That is a nonsense non-scientific fabrication or hallucination. It could have been omitted without changing the scientific facts of this study. I provide facts to back up my statement in Helping Evolutionists Get It Right.
This fly’s incredible hearing is a curiosity to those developing better hearing aids
Ormia ochracea ‘s sense of directional hearing is second to none in the animal kingdom….”These flies have highly specialized ears that provide the most acute directional hearing of any animal,” says Andrew Mason, a professor of biology at U of T Scarborough.
“The mechanism that makes their hearing so exceptional has even led to a range of bio-inspired technology, like the mini directional microphones used in hearing aids.”…
While that is pretty extraordinary in itself, what makes the fly truly remarkable is its mechanically-coupled ears. Unlike most animals that have two separate ears, both of Ormia’s eardrums are connected together…
“It’s interesting that something so small can be sensitive to the direction of sound,” says Mason. “They’re tiny relative to the wavelength of sound they’re able to localize, so they shouldn’t be able to do what they do but they can because of the mechanical coupling.”
Engineers are interested in using the same principle found in Ormia’s coupled eardrums to develop artificial sensors.

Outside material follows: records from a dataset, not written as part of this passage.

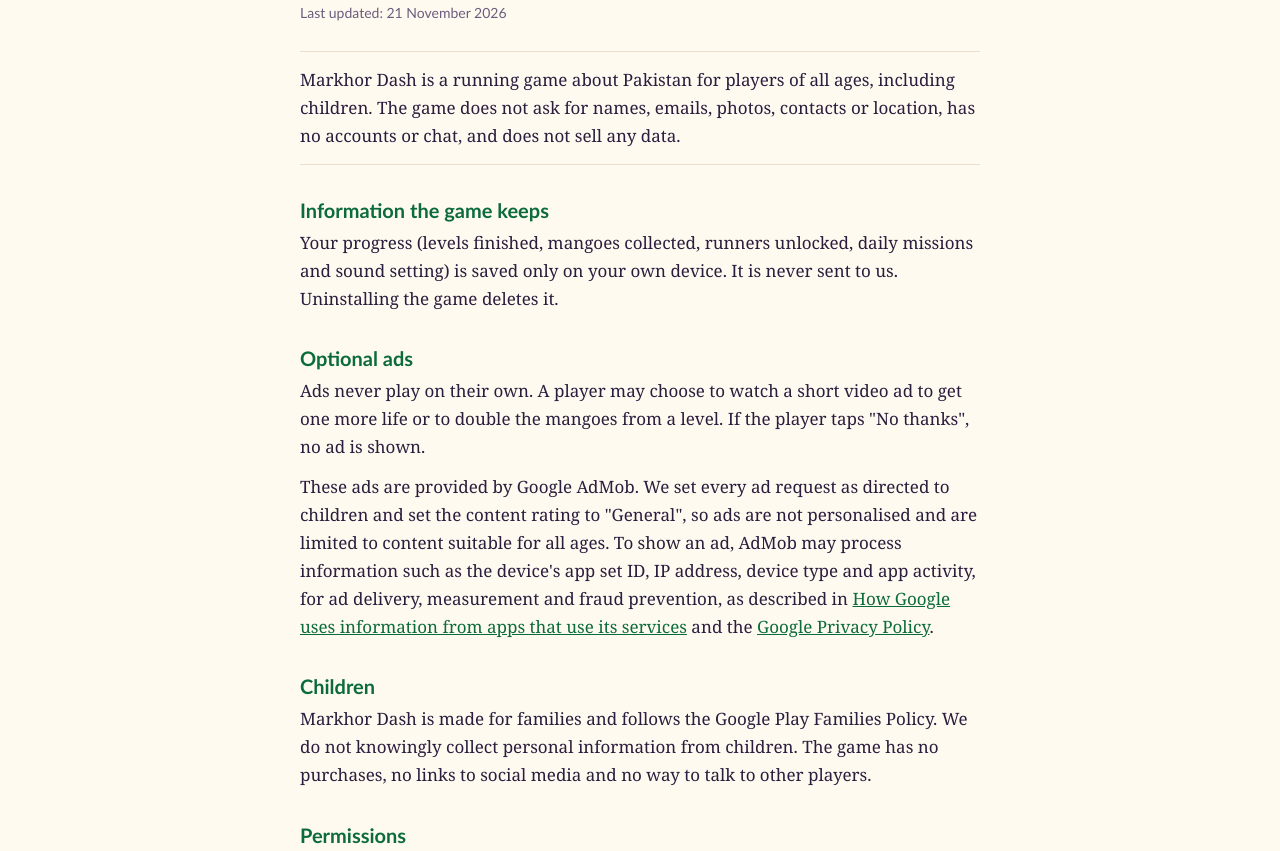
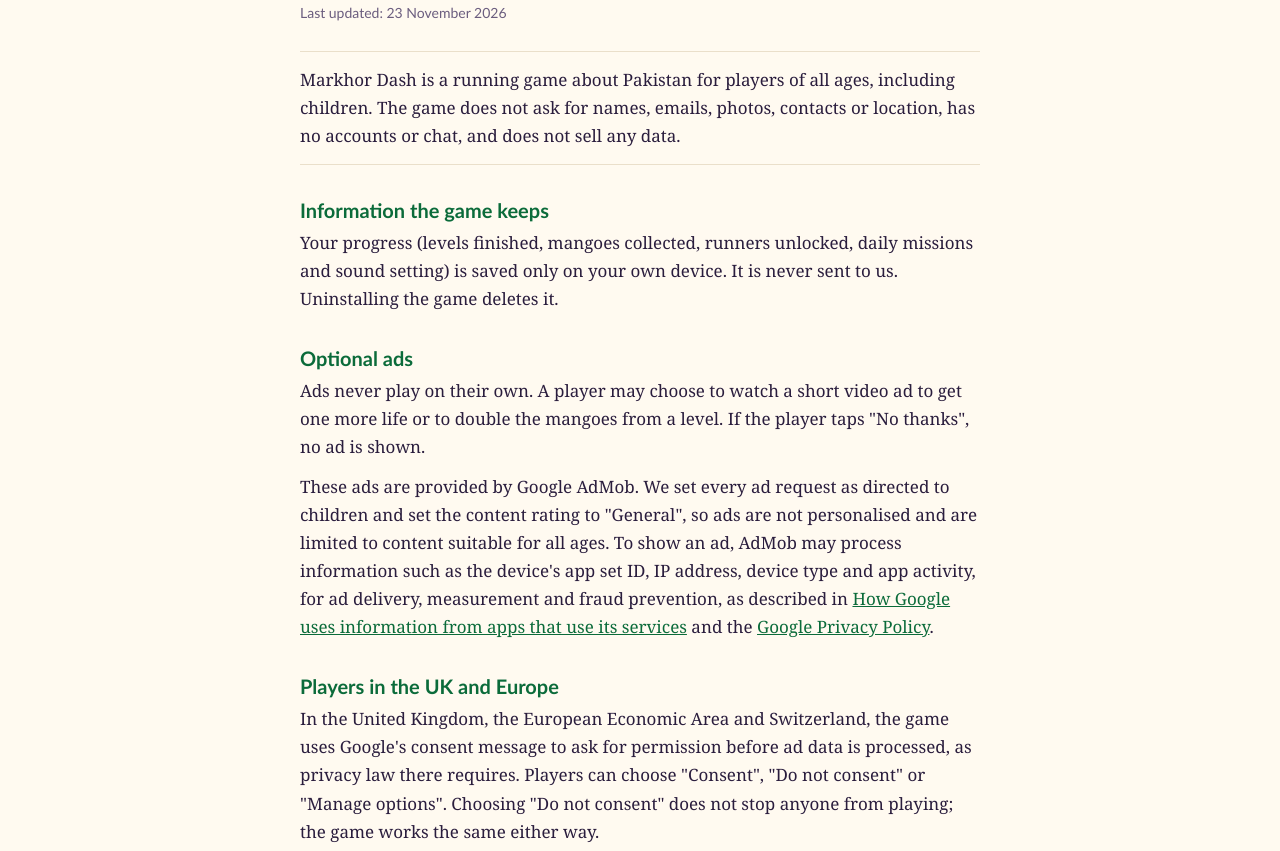
Before and after one commit to Mehreenjamshed/Mehreenjamshed.github.io, a plain HTML site: page markhor-dash/privacy/index.html in a window 1280 px wide. Shown: the part 92-943 px from the top of the page. Drawn offline with Linux system fonts and the light colour scheme.

Commit message:
Privacy policy: UK and Europe consent message
Co-Authored-By: Claude Opus 5.5 <noreply@anthropic.com>
Claude-Session: https://claude.ai/code/session_01SbWk7jkqzSFQ4q7f8EuErQ

```diff
--- a/markhor-dash/privacy/index.html
+++ b/markhor-dash/privacy/index.html
@@ -38,7 +38,7 @@ a { color: var(--accent); }
 <div class="strip"></div>
 <main>
   <h1>Markhor Dash Privacy Policy</h1>
-  <p class="date">Last updated: 21 November 2026</p>
+  <p class="date">Last updated: 23 November 2026</p>
 
   <p class="summary">Markhor Dash is a running game about Pakistan for players of all ages, including children. The game does not ask for names, emails, photos, contacts or location, has no accounts or chat, and does not sell any data.</p>
 
@@ -48,6 +48,9 @@ a { color: var(--accent); }
   <h2>Optional ads</h2>
   <p>Ads never play on their own. A player may choose to watch a short video ad to get one more life or to double the mangoes from a level. If the player taps "No thanks", no ad is shown.</p>
   <p>These ads are provided by Google AdMob. We set every ad request as directed to children and set the content rating to "General", so ads are not personalised and are limited to content suitable for all ages. To show an ad, AdMob may process information such as the device's app set ID, IP address, device type and app activity, for ad delivery, measurement and fraud prevention, as described in <a href="https://policies.google.com/technologies/partner-sites" target="_blank" rel="noopener">How Google uses information from apps that use its services</a> and the <a href="https://policies.google.com/privacy" target="_blank" rel="noopener">Google Privacy Policy</a>.</p>
+
+  <h2>Players in the UK and Europe</h2>
+  <p>In the United Kingdom, the European Economic Area and Switzerland, the game uses Google's consent message to ask for permission before ad data is processed, as privacy law there requires. Players can choose "Consent", "Do not consent" or "Manage options". Choosing "Do not consent" does not stop anyone from playing; the game works the same either way.</p>
 
   <h2>Children</h2>
   <p>Markhor Dash is made for families and follows the Google Play Families Policy. We do not knowingly collect personal information from children. The game has no purchases, no links to social media and no way to talk to other players.</p>
```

These sensors could better locate signals for a range of uses where the size of the object relative to the signal might be a limiting factor — from hearing aids, to gunshot detectors, to different types of radar.

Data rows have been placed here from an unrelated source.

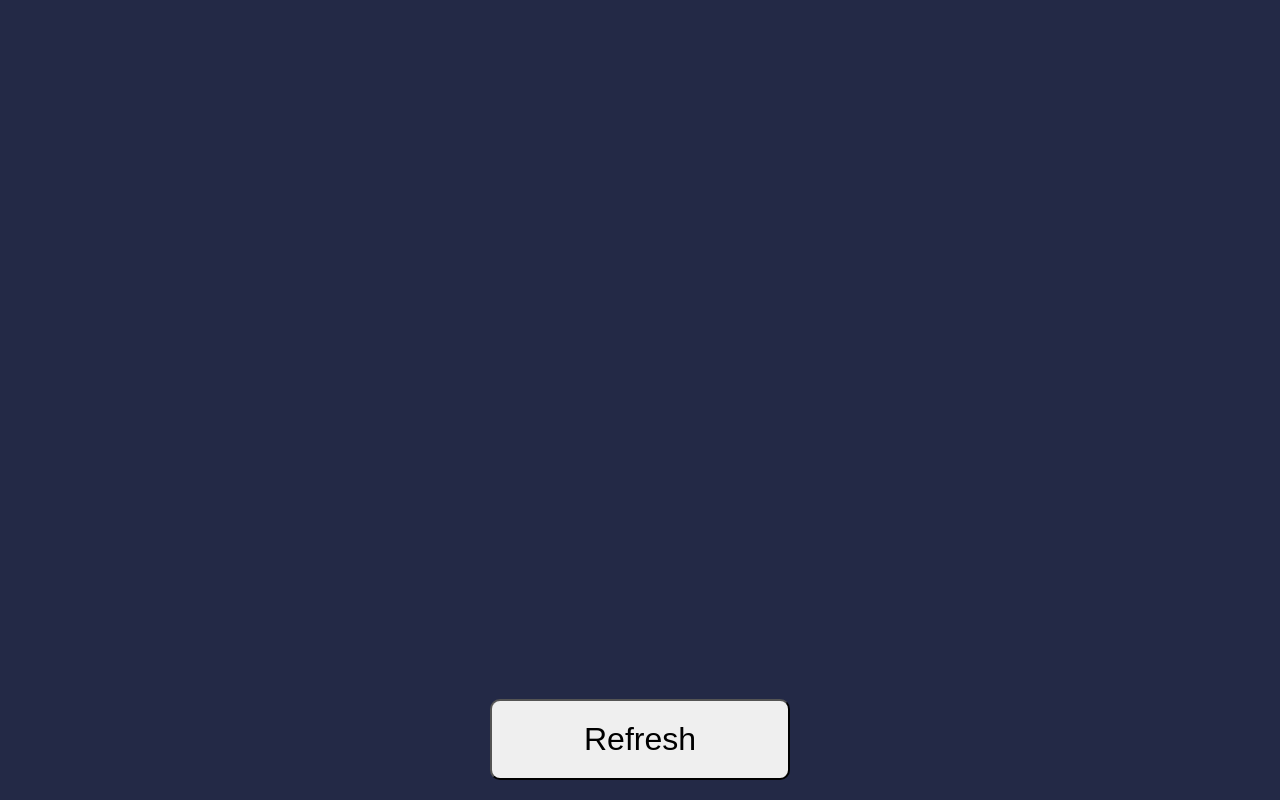
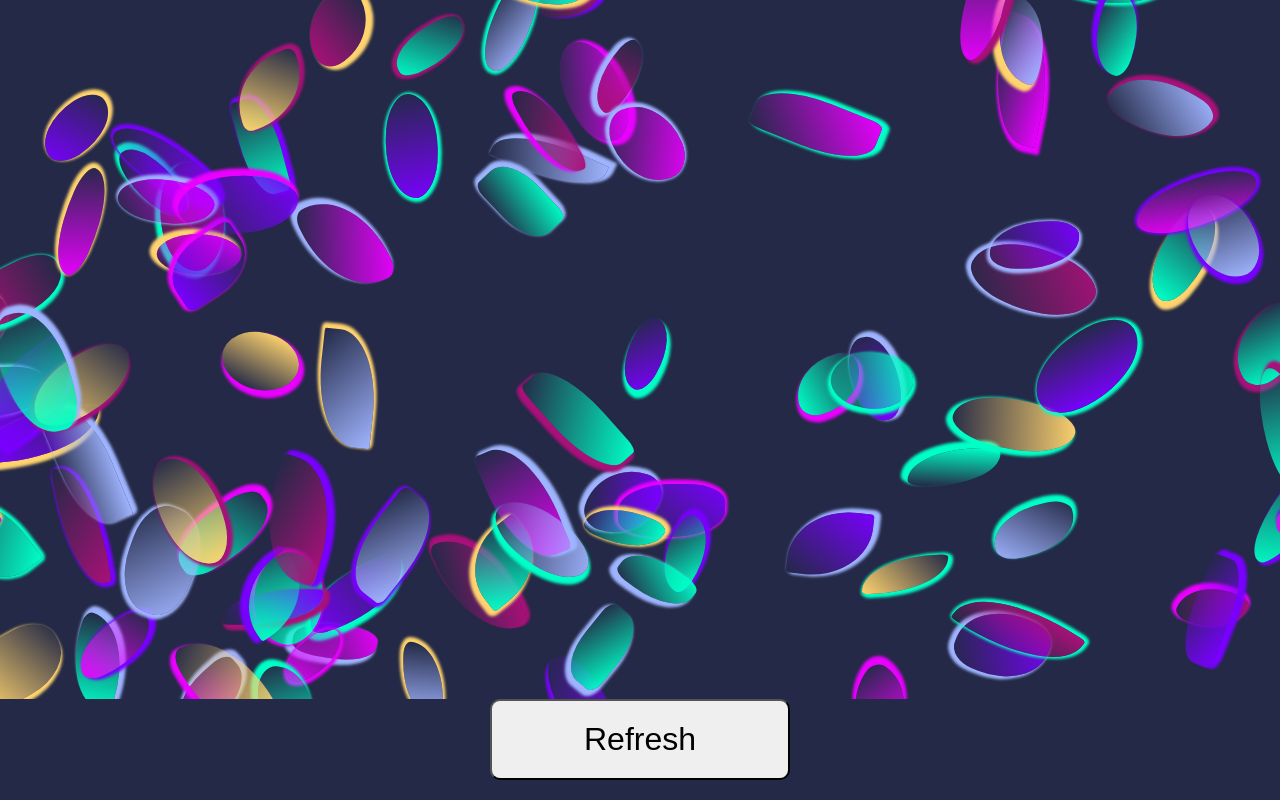
Before and after one commit to durandal1409/generative_art, a plain HTML site: page index.html in a window 1280 px wide. Drawn offline with Linux system fonts and the light colour scheme.

Commit message:
script fix

```diff
--- a/index.html
+++ b/index.html
@@ -6,6 +6,6 @@
     <body>
         <div class="canvas" id="canvas"></div>
         <button id="refresh">Refresh</button>
-        <script src="script.js" />
+        <script src="./script.js"></script>
     </body>
 </html>
```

Jaw-Dropping Vision Helps Tiny Flies Snag Prey in Under a Second
The researchers say their findings could have technological applications, particularly in the development of flying drones. “The problem with drones is often one of the battery power necessary for accurate image processing,” Gonzalez-Bellido said in a statement. “The processing power is a huge drain on resources. But as is often the case, we can take lessons from the natural world to minimize the power requirements. This, combined with the robber fly’s remarkable hunting ability, could help in the design of drones designed to take down illegal drones near airports, for example.”